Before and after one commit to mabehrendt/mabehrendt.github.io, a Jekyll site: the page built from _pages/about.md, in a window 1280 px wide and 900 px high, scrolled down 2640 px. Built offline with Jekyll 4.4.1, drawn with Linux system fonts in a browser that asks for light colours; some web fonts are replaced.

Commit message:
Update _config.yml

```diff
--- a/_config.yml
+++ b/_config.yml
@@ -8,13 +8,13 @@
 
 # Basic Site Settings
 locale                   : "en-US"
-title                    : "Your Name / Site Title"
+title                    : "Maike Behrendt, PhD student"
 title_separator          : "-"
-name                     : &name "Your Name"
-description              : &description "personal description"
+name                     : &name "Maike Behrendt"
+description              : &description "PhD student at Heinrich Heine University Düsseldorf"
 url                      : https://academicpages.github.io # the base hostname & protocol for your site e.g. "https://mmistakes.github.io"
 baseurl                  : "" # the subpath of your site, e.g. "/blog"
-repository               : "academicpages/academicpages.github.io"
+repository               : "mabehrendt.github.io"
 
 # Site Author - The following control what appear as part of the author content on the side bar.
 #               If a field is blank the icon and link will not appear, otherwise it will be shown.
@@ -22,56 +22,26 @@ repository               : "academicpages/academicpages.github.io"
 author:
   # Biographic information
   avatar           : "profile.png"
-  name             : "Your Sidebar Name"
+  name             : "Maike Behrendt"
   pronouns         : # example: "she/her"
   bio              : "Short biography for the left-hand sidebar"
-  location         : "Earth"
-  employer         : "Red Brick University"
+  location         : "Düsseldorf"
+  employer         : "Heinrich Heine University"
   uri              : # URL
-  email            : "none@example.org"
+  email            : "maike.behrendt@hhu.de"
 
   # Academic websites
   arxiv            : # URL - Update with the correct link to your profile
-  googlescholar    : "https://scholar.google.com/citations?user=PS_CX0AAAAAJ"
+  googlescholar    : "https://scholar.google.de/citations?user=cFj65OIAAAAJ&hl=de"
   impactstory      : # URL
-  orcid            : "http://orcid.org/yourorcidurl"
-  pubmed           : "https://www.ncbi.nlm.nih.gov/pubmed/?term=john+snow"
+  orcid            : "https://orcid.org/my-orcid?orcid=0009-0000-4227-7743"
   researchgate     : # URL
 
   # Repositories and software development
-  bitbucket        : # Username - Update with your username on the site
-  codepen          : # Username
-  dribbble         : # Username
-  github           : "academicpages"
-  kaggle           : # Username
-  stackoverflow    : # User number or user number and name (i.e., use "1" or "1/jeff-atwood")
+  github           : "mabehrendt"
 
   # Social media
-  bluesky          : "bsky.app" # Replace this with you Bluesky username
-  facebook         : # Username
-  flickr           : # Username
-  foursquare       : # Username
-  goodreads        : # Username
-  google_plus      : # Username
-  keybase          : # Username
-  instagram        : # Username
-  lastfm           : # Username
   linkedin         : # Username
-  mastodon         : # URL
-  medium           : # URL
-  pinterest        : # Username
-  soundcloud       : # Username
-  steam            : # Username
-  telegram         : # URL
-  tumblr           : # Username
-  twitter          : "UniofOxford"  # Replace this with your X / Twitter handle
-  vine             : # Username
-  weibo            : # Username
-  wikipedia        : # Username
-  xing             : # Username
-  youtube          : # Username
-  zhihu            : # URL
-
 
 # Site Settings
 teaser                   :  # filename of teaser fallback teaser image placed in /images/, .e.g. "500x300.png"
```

Exercise aim: Reproduce the records above exactly as they appear.

Answer to this problem:
Before and after one commit to mabehrendt/mabehrendt.github.io, a Jekyll site: the page built from _pages/about.md, in a window 1280 px wide and 900 px high, scrolled down 2640 px. Built offline with Jekyll 4.4.1, drawn with Linux system fonts in a browser that asks for light colours; some web fonts are replaced.

Commit message:
Update _config.yml

```diff
--- a/_config.yml
+++ b/_config.yml
@@ -8,13 +8,13 @@
 
 # Basic Site Settings
 locale                   : "en-US"
-title                    : "Your Name / Site Title"
+title                    : "Maike Behrendt, PhD student"
 title_separator          : "-"
-name                     : &name "Your Name"
-description              : &description "personal description"
+name                     : &name "Maike Behrendt"
+description              : &description "PhD student at Heinrich Heine University Düsseldorf"
 url                      : https://academicpages.github.io # the base hostname & protocol for your site e.g. "https://mmistakes.github.io"
 baseurl                  : "" # the subpath of your site, e.g. "/blog"
-repository               : "academicpages/academicpages.github.io"
+repository               : "mabehrendt.github.io"
 
 # Site Author - The following control what appear as part of the author content on the side bar.
 #               If a field is blank the icon and link will not appear, otherwise it will be shown.
@@ -22,56 +22,26 @@ repository               : "academicpages/academicpages.github.io"
 author:
   # Biographic information
   avatar           : "profile.png"
-  name             : "Your Sidebar Name"
+  name             : "Maike Behrendt"
   pronouns         : # example: "she/her"
   bio              : "Short biography for the left-hand sidebar"
-  location         : "Earth"
-  employer         : "Red Brick University"
+  location         : "Düsseldorf"
+  employer         : "Heinrich Heine University"
   uri              : # URL
-  email            : "none@example.org"
+  email            : "maike.behrendt@hhu.de"
 
   # Academic websites
   arxiv            : # URL - Update with the correct link to your profile
-  googlescholar    : "https://scholar.google.com/citations?user=PS_CX0AAAAAJ"
+  googlescholar    : "https://scholar.google.de/citations?user=cFj65OIAAAAJ&hl=de"
   impactstory      : # URL
-  orcid            : "http://orcid.org/yourorcidurl"
-  pubmed           : "https://www.ncbi.nlm.nih.gov/pubmed/?term=john+snow"
+  orcid            : "https://orcid.org/my-orcid?orcid=0009-0000-4227-7743"
   researchgate     : # URL
 
   # Repositories and software development
-  bitbucket        : # Username - Update with your username on the site
-  codepen          : # Username
-  dribbble         : # Username
-  github           : "academicpages"
-  kaggle           : # Username
-  stackoverflow    : # User number or user number and name (i.e., use "1" or "1/jeff-atwood")
+  github           : "mabehrendt"
 
   # Social media
-  bluesky          : "bsky.app" # Replace this with you Bluesky username
-  facebook         : # Username
-  flickr           : # Username
-  foursquare       : # Username
-  goodreads        : # Username
-  google_plus      : # Username
-  keybase          : # Username
-  instagram        : # Username
-  lastfm           : # Username
   linkedin         : # Username
-  mastodon         : # URL
-  medium           : # URL
-  pinterest        : # Username
-  soundcloud       : # Username
-  steam            : # Username
-  telegram         : # URL
-  tumblr           : # Username
-  twitter          : "UniofOxford"  # Replace this with your X / Twitter handle
-  vine             : # Username
-  weibo            : # Username
-  wikipedia        : # Username
-  xing             : # Username
-  youtube          : # Username
-  zhihu            : # URL
-
 
 # Site Settings
 teaser                   :  # filename of teaser fallback teaser image placed in /images/, .e.g. "500x300.png"
```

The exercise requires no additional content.